--- START ---
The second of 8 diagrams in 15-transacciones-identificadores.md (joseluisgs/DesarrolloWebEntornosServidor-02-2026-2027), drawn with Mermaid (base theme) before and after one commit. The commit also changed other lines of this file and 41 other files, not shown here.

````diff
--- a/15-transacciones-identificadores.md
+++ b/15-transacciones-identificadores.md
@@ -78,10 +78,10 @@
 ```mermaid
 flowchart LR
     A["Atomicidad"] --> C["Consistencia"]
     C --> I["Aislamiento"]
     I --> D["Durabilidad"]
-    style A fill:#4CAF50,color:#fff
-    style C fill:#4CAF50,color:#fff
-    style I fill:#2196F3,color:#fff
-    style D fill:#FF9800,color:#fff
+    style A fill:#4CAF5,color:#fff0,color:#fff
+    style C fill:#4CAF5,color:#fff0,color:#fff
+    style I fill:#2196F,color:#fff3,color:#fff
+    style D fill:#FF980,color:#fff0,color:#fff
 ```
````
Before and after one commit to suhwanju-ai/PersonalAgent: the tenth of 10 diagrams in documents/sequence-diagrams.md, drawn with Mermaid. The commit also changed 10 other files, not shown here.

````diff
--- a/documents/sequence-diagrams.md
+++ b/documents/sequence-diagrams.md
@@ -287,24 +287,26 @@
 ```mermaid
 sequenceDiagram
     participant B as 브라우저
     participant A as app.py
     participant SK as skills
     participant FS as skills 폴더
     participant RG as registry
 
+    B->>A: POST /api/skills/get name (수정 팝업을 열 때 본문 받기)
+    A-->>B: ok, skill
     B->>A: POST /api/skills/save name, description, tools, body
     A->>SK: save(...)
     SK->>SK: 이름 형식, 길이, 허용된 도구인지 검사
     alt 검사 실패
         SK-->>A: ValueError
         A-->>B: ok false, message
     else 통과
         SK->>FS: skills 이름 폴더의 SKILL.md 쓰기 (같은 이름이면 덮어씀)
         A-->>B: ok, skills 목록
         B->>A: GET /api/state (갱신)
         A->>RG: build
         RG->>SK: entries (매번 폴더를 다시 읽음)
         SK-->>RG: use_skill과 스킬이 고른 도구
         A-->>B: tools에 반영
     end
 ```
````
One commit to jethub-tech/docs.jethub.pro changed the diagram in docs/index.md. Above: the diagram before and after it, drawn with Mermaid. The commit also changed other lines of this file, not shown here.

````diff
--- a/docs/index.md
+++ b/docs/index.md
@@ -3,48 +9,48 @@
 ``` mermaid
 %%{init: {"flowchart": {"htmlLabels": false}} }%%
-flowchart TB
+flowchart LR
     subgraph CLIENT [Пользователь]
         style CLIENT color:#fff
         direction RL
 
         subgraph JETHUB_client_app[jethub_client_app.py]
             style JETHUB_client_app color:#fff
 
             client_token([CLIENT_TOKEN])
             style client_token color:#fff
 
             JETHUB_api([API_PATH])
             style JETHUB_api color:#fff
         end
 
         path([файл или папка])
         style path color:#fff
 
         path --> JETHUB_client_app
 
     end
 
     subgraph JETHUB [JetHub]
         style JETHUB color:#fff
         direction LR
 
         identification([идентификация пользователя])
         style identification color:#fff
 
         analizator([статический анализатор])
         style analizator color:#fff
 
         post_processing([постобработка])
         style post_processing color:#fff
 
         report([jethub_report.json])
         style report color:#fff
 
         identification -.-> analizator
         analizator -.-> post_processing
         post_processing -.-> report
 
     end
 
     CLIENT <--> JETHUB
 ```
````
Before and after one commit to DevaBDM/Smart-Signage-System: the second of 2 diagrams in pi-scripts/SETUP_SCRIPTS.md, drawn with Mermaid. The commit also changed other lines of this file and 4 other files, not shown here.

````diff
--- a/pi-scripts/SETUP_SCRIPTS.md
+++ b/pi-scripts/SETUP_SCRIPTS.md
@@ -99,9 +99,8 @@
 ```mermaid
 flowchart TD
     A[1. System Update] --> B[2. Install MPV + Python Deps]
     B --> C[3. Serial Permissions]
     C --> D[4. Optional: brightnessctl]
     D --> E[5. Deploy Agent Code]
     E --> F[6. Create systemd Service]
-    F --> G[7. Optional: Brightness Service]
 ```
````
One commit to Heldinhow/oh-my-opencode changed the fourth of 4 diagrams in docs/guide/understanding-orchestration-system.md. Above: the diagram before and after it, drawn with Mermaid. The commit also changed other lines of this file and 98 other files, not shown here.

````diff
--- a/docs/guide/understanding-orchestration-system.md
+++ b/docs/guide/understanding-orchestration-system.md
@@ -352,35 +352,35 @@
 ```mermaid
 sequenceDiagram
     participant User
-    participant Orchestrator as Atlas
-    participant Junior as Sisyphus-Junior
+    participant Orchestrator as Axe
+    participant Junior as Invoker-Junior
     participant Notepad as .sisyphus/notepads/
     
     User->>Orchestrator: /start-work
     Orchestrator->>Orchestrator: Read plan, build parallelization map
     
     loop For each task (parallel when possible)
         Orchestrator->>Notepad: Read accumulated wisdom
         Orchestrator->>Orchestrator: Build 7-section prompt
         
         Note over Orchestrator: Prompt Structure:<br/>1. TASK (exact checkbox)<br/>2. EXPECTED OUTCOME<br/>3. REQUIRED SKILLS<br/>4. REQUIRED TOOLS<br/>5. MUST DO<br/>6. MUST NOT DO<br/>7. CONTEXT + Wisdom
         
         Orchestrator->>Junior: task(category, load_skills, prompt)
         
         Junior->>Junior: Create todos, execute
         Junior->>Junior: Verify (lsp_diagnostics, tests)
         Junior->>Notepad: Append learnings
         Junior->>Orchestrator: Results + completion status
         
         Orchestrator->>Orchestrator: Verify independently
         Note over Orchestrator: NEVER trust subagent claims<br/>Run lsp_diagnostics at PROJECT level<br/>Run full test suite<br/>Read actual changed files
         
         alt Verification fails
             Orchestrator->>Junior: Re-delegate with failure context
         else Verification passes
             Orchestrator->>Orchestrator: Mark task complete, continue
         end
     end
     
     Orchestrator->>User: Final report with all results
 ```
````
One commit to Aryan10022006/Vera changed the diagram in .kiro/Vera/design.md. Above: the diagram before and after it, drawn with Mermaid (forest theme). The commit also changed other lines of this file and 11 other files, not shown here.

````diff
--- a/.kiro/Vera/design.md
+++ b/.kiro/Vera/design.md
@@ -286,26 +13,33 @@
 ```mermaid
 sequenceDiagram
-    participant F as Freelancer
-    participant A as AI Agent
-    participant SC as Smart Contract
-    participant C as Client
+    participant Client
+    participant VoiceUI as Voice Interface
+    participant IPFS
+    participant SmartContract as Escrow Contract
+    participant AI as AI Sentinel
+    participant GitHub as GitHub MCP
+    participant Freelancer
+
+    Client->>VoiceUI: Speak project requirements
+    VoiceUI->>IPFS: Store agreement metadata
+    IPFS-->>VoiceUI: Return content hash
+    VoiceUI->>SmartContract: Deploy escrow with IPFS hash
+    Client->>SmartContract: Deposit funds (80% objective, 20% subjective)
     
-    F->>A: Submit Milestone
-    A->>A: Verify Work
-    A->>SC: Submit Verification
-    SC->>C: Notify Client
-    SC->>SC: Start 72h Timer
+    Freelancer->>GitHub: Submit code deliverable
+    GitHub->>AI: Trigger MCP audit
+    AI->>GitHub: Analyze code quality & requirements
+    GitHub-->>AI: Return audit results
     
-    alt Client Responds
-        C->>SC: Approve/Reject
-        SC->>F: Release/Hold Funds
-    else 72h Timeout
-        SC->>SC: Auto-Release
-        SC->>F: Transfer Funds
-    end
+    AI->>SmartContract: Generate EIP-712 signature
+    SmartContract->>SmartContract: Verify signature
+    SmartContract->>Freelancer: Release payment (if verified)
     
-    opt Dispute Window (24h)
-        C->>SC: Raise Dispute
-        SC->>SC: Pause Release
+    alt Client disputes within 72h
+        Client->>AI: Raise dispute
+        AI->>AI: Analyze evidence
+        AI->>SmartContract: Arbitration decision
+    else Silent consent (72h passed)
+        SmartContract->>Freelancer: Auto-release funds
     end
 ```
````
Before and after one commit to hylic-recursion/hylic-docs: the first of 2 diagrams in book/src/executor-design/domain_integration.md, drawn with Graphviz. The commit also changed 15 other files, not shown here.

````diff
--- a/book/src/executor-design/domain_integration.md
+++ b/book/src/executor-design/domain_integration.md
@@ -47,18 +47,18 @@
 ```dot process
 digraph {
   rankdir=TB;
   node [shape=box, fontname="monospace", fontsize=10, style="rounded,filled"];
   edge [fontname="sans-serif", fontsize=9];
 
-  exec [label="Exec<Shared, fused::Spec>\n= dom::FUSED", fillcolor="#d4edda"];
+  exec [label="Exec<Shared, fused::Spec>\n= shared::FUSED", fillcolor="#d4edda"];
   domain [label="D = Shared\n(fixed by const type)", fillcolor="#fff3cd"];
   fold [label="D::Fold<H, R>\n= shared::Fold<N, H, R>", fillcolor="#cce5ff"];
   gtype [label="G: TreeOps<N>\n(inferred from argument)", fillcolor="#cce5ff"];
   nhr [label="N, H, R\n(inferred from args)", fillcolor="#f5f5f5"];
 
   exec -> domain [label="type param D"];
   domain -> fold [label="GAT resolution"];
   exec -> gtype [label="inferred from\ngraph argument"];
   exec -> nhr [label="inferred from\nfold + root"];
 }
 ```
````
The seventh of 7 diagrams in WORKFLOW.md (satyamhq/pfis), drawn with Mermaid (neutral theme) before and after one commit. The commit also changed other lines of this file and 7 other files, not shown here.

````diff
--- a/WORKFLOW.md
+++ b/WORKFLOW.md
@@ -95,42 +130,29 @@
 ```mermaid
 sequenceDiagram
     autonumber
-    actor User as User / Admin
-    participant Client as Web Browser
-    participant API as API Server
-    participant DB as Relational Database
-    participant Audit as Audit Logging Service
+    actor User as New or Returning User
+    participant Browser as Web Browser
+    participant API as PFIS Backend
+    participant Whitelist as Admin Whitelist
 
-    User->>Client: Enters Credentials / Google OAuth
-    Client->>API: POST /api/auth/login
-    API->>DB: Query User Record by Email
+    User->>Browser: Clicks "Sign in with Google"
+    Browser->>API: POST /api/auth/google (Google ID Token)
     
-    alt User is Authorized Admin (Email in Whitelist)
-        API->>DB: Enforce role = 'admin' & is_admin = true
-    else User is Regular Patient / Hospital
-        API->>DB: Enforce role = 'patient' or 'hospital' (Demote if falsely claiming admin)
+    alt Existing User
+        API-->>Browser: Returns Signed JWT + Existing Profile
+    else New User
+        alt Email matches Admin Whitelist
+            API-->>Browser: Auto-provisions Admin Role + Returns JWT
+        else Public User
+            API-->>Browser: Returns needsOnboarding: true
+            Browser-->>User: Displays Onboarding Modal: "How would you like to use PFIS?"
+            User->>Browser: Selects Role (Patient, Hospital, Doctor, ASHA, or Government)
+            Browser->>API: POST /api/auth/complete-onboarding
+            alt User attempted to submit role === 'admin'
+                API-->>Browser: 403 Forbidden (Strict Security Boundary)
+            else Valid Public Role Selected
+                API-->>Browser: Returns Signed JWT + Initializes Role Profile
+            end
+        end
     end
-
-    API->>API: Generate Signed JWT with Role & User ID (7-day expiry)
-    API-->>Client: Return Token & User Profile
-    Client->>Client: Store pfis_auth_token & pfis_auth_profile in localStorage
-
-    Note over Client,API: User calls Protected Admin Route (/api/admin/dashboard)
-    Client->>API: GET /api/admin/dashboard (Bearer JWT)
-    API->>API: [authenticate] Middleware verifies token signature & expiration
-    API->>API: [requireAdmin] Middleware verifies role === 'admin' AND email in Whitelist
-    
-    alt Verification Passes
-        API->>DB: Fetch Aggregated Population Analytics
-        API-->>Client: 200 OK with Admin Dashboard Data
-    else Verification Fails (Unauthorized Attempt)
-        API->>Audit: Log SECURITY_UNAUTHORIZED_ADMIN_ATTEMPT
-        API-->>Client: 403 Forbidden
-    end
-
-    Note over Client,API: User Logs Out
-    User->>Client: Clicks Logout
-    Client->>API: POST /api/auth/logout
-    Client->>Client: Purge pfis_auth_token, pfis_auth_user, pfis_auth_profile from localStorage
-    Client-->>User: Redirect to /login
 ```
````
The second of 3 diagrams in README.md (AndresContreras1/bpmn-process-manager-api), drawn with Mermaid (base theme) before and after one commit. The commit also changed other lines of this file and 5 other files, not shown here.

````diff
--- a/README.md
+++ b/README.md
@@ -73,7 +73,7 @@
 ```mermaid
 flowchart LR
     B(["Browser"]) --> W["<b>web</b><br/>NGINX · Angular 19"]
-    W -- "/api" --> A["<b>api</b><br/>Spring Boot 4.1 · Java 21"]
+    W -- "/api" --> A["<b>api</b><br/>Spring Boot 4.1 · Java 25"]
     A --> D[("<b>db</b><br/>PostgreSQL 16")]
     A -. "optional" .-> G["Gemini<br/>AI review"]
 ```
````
--- END ---
= Exercise directions =
Please show, exactly as written, every line above that contains the word "fillcolor".

= Result of this task =
-  exec [label="Exec<Shared, fused::Spec>\n= dom::FUSED", fillcolor="#d4edda"];
+  exec [label="Exec<Shared, fused::Spec>\n= shared::FUSED", fillcolor="#d4edda"];
   domain [label="D = Shared\n(fixed by const type)", fillcolor="#fff3cd"];
   fold [label="D::Fold<H, R>\n= shared::Fold<N, H, R>", fillcolor="#cce5ff"];
   gtype [label="G: TreeOps<N>\n(inferred from argument)", fillcolor="#cce5ff"];
   nhr [label="N, H, R\n(inferred from args)", fillcolor="#f5f5f5"];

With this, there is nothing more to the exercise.